who appreciates thank you cards, warning signs,
a forest of regretful notices for building works.
I admire rows of ginkgos that lose all their foliage
in one drop to form a Yellow Brick Road.
I am a desperate Lion today, stalking Scarecrow.
I chew biros, glimpse at my watch too often. I was so afraid
of being late to see you once, I arrived six days early.
Love is horrific like that. First it’s a rabbit, then a duck,
then it’s a ravenous, one-eyed sock puppet;
but the rest is yoghurt adverts. And you fasten my thoughts
with the most beautiful paperclips, even the filthy ones,
like the time I saw a grove of ripening chilli plants
become a rainbow of penis trees. Do you wish to continue,
says the voice of a self-service checkout. Yes, yes I do.
Between the shops, the sea snuggles under its blue leaves.
The clock tower waits patiently for Christmas,
a familiar figure below waggling his arms
to lure me over. Succeeding. Your skilful face punches
a giant hole in the day and I jump through it.
I keep trying to slip away through the crowd
but history won’t take its mouth off my body.
What was exacted on someone else’s softness,
his cuttable flesh, is always about to happen here.

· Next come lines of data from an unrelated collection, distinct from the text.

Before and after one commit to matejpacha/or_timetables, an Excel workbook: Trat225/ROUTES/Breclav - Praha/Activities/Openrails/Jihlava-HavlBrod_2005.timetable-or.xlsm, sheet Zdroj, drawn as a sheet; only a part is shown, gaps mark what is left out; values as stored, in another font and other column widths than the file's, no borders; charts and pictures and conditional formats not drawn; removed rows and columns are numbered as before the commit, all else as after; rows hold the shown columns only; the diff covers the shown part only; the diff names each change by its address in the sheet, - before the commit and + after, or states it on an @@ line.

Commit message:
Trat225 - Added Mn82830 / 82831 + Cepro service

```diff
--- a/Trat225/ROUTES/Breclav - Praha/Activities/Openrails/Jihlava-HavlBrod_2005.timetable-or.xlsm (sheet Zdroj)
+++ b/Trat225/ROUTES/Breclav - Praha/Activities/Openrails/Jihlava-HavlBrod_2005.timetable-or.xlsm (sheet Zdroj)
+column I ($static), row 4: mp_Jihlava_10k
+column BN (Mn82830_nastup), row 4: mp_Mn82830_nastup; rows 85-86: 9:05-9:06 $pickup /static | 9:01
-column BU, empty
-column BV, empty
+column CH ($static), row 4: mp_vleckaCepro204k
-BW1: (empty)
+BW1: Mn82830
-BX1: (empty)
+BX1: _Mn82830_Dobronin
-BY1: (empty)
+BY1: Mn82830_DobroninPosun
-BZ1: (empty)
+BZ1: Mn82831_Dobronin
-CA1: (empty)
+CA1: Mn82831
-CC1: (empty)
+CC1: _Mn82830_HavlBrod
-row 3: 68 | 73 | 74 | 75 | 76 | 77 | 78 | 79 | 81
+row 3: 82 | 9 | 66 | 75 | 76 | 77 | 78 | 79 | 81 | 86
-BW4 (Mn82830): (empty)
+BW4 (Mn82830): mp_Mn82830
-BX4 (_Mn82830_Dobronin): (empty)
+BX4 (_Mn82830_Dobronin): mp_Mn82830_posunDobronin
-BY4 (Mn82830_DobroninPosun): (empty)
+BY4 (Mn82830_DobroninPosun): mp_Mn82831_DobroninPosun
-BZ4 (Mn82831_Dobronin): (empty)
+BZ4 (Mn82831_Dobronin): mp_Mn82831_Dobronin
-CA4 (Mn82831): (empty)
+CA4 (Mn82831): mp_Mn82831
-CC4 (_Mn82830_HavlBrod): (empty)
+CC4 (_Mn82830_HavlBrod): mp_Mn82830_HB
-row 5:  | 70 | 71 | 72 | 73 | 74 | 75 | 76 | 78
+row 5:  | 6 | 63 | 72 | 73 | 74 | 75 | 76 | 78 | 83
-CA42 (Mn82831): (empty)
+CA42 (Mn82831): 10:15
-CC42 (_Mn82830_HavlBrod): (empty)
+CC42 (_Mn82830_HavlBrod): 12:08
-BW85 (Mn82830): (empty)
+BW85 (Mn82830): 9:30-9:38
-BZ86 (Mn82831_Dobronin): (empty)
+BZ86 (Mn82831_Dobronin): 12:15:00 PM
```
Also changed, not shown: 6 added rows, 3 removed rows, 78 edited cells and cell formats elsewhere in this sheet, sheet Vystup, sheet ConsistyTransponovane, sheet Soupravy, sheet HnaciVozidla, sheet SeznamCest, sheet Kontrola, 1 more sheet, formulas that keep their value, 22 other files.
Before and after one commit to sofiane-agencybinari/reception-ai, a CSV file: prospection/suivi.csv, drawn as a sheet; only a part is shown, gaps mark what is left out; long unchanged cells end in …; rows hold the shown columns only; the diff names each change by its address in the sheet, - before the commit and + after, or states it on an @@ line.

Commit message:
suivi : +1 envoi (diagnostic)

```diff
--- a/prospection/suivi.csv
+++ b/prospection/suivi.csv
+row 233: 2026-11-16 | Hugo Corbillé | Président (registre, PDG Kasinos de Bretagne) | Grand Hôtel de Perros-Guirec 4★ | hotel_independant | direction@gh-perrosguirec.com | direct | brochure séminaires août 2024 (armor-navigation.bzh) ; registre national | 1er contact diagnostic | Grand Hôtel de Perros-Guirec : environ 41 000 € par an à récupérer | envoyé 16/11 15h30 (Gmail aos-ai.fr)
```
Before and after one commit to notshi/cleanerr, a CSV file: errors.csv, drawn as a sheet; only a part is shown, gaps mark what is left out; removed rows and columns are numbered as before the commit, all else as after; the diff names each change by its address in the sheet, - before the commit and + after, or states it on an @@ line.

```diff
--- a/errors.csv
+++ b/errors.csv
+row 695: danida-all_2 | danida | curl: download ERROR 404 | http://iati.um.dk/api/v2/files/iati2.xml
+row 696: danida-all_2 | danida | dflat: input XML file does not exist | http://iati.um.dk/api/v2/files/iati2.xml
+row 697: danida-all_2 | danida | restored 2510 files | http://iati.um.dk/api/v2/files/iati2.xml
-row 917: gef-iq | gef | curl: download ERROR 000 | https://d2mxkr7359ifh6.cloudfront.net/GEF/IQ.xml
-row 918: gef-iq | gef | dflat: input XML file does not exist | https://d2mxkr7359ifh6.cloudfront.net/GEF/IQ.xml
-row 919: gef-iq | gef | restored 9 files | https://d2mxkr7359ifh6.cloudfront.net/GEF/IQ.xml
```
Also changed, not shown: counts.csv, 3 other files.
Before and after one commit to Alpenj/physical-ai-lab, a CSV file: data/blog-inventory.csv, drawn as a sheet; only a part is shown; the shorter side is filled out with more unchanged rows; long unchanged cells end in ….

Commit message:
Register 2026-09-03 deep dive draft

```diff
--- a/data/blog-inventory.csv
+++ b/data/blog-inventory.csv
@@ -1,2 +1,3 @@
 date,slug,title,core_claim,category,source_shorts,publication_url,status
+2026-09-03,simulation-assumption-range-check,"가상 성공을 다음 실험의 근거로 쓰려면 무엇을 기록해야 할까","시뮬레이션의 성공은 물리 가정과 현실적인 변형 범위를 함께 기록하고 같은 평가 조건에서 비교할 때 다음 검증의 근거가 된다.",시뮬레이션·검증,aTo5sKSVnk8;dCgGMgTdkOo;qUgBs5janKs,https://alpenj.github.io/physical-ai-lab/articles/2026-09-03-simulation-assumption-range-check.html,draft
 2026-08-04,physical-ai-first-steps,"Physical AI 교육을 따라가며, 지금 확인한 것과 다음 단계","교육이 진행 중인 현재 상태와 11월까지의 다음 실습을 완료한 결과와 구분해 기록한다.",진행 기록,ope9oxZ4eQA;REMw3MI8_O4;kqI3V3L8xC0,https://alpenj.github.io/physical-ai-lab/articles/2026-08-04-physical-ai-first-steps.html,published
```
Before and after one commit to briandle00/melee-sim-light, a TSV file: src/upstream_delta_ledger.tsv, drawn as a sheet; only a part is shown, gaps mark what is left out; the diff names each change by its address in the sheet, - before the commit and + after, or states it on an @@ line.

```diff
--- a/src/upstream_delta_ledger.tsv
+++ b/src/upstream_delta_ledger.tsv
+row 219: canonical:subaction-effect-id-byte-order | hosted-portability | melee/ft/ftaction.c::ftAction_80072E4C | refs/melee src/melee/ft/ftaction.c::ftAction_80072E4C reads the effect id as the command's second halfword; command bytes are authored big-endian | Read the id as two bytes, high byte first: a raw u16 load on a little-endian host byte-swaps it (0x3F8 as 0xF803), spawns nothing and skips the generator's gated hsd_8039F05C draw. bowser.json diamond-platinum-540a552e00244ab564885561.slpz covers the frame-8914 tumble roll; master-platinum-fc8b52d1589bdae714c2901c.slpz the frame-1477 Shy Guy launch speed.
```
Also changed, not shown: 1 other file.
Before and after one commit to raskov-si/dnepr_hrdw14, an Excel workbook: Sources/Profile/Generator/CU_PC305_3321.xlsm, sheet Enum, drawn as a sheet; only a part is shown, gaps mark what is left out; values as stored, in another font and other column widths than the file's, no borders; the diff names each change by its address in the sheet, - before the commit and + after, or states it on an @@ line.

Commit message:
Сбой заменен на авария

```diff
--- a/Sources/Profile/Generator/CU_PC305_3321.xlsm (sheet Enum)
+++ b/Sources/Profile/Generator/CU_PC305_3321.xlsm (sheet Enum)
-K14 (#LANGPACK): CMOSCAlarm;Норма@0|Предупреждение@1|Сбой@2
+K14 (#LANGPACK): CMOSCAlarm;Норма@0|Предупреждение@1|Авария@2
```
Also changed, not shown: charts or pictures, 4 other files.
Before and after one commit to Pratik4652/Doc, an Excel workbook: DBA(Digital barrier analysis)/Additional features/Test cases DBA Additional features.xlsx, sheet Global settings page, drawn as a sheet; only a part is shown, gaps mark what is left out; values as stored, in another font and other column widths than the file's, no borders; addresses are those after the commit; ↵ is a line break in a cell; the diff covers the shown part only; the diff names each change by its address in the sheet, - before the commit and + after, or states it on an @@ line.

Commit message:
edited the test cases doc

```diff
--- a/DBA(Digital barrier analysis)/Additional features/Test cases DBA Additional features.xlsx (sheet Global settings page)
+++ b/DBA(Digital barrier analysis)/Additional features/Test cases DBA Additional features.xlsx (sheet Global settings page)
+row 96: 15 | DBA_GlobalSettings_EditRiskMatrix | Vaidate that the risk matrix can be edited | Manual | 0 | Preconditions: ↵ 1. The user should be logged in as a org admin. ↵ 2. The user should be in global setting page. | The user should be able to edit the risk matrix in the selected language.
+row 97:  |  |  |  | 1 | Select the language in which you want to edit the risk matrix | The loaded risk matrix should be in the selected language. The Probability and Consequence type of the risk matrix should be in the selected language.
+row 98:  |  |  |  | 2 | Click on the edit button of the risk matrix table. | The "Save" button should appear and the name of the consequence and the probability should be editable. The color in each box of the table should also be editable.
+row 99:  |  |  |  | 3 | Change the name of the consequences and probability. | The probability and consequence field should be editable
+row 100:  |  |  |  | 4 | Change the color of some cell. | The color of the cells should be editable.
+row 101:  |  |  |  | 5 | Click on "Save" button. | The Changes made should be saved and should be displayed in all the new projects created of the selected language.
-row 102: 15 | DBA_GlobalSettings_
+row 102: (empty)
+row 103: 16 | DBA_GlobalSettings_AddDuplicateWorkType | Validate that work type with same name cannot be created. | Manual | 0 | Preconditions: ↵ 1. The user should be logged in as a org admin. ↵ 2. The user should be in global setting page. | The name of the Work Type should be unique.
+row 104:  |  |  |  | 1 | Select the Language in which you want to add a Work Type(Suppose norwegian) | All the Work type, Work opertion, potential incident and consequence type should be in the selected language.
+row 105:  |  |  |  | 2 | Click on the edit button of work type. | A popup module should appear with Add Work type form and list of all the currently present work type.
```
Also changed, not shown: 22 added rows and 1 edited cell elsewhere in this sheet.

The vague kinship which exists between tender men
glowing with thirst starts in awareness of this,
how we’re unstitched by tongue prints, resurrections.
Standing in a street party one Pride, I saw a figure
stomp through, fists raised, and strike three boys.
They dropped to the ground, clutching their heads.
I witnessed everything, squeezed a stranger’s shoulder
then fifteen minutes on, my body was distracted
utterly by the smell of oranges. The unspeakable
scrapes a fingernail across my neck, but I can only
concentrate so long before I wind up decanting
myself into the nearest fizzing light: Instagram,
house music. It’s like those inventors who tried to devise
a spray-on cast for broken bones, created Silly String.
But there are remedies worse than squirting
metres of sticky mayhem across a jubilant face,
outcomes bleaker than attempting despite the scissors
to inhabit this twenty-first-century skin.
I live in a dream of plummeting from the earth’s
tallest building without ever having felt more beautiful
because I’m not the only one falling. I’m in a crowd,
a loose democracy of descent, velocity with its hands
all over our bodies, but not enough to stop us
gossiping and blowing kisses as we speed
through the air together, reckless paper birds.
They will find us with our beaks wide open.